> YOUR GOAL
Each line below with the word "score" needs to be copied.

Items listed in a dataset
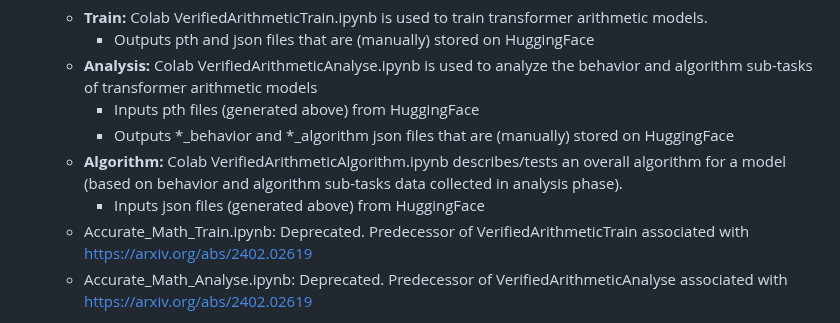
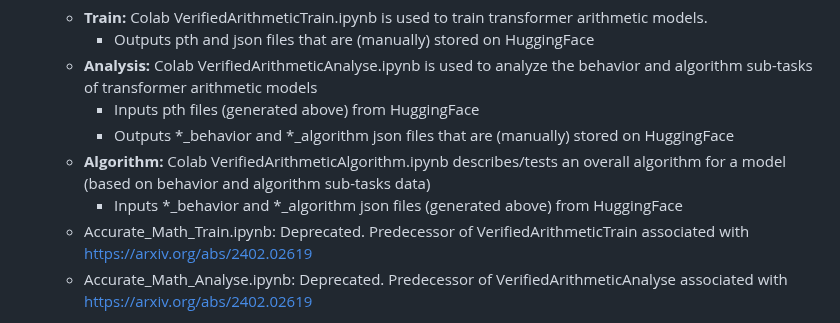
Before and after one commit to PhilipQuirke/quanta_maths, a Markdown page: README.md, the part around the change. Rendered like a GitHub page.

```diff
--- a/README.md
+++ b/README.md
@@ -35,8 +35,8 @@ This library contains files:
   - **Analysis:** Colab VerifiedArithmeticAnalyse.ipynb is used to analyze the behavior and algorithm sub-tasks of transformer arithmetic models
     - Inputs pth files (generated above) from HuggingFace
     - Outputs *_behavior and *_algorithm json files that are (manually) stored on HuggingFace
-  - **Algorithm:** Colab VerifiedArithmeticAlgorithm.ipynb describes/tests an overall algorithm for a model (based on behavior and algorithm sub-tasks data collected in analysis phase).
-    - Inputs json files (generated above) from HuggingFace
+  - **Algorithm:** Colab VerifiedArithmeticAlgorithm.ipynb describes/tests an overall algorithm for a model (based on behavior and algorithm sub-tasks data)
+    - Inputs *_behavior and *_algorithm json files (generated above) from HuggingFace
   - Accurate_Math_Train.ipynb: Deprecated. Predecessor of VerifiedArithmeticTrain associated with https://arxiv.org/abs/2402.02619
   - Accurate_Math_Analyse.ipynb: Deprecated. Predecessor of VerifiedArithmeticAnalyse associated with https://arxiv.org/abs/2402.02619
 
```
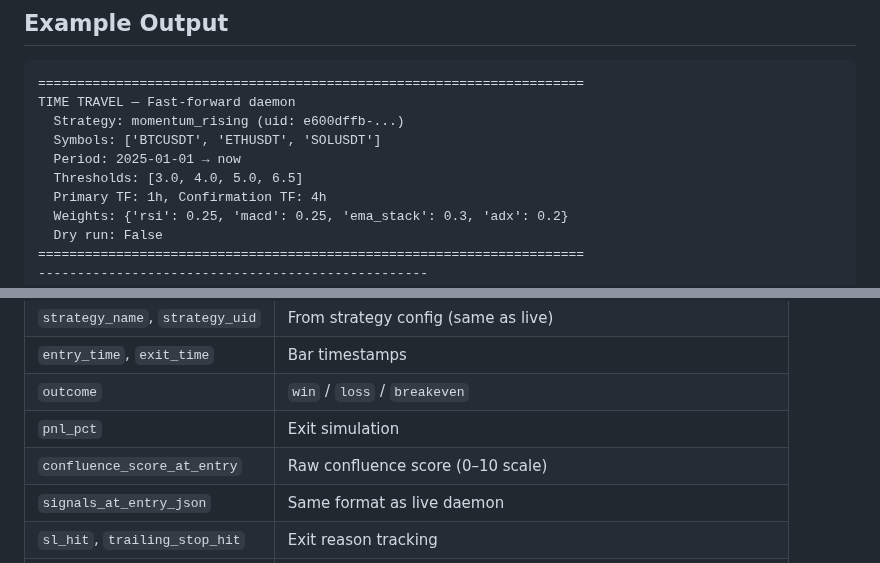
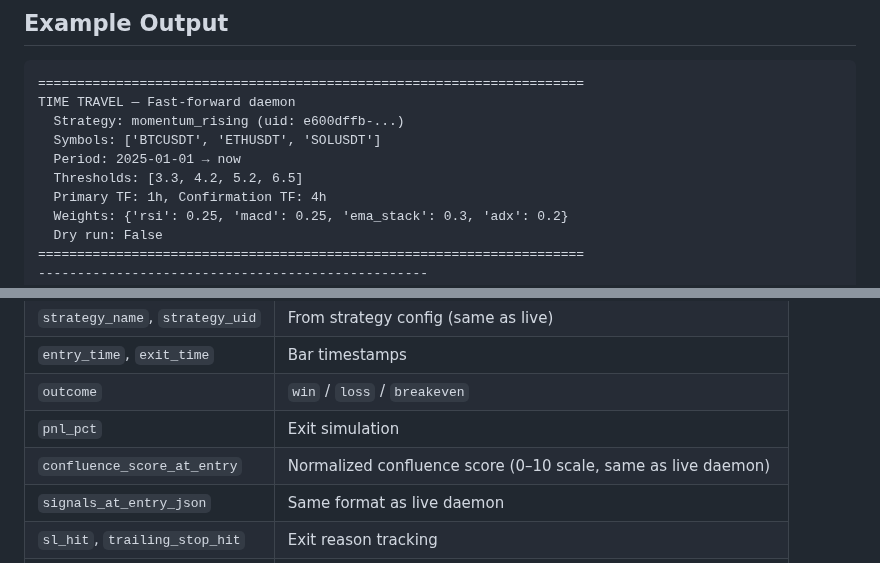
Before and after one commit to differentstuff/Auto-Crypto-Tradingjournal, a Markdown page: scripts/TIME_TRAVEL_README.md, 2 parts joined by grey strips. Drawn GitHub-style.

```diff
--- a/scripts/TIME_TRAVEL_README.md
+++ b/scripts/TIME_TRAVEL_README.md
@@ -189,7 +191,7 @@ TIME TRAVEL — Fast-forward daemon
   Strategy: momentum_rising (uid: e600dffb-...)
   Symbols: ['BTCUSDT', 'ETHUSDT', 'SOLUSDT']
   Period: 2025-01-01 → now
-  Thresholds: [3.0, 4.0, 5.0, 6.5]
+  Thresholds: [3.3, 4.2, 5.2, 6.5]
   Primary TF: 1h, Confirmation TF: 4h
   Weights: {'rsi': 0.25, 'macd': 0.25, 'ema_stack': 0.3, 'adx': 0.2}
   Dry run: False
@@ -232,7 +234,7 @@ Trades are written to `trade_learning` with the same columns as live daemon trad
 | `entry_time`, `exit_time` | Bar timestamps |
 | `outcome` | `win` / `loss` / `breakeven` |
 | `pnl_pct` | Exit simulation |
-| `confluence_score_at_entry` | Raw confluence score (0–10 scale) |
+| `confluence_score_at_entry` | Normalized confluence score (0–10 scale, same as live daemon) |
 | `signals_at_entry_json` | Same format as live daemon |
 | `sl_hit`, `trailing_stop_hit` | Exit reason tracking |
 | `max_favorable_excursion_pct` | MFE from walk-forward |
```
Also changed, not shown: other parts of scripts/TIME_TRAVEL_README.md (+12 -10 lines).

* * *

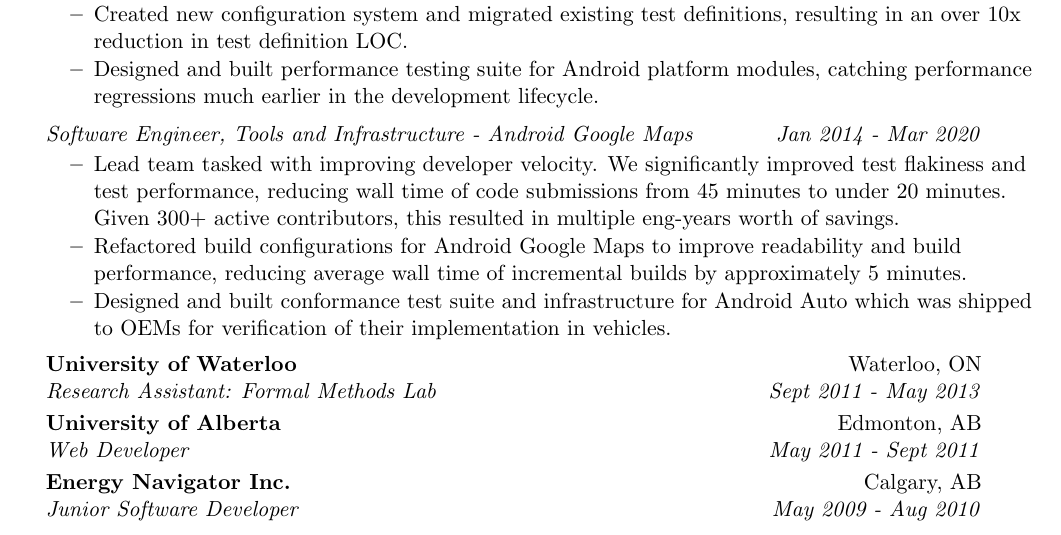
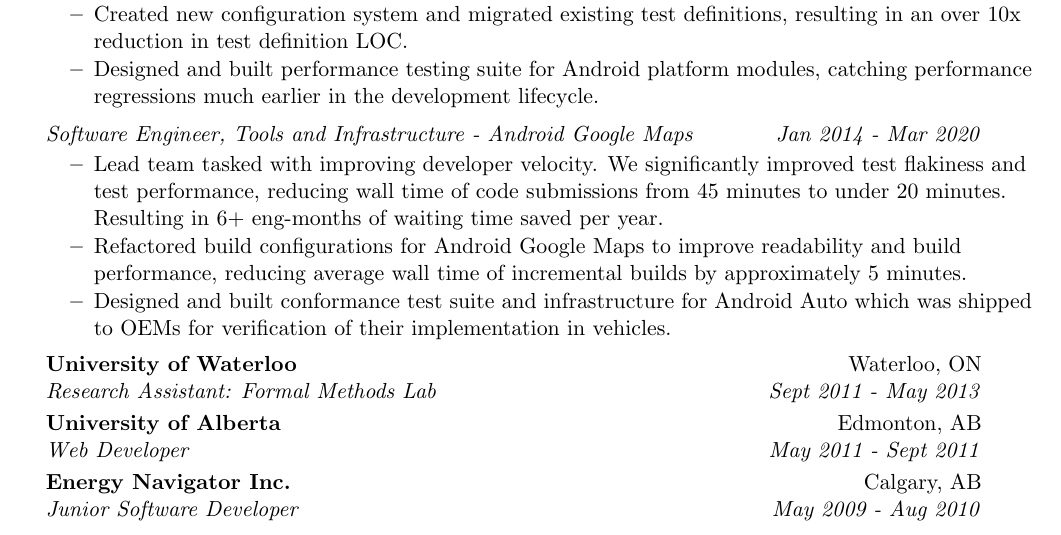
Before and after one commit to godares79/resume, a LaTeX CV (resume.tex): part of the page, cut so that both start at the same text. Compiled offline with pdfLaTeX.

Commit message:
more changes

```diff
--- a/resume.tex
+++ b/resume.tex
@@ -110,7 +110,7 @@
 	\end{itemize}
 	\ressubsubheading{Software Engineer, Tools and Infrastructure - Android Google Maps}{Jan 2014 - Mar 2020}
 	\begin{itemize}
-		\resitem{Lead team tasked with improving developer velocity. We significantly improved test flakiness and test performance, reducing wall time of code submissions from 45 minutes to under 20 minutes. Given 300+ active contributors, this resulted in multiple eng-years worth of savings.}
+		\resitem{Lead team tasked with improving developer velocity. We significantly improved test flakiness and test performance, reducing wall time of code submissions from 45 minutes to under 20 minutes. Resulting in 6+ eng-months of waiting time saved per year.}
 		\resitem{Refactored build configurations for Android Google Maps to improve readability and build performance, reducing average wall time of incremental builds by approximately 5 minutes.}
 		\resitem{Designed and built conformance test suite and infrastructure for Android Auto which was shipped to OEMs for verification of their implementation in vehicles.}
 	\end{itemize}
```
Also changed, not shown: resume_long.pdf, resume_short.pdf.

> RESULT
-| `confluence_score_at_entry` | Raw confluence score (0–10 scale) |
+| `confluence_score_at_entry` | Normalized confluence score (0–10 scale, same as live daemon) |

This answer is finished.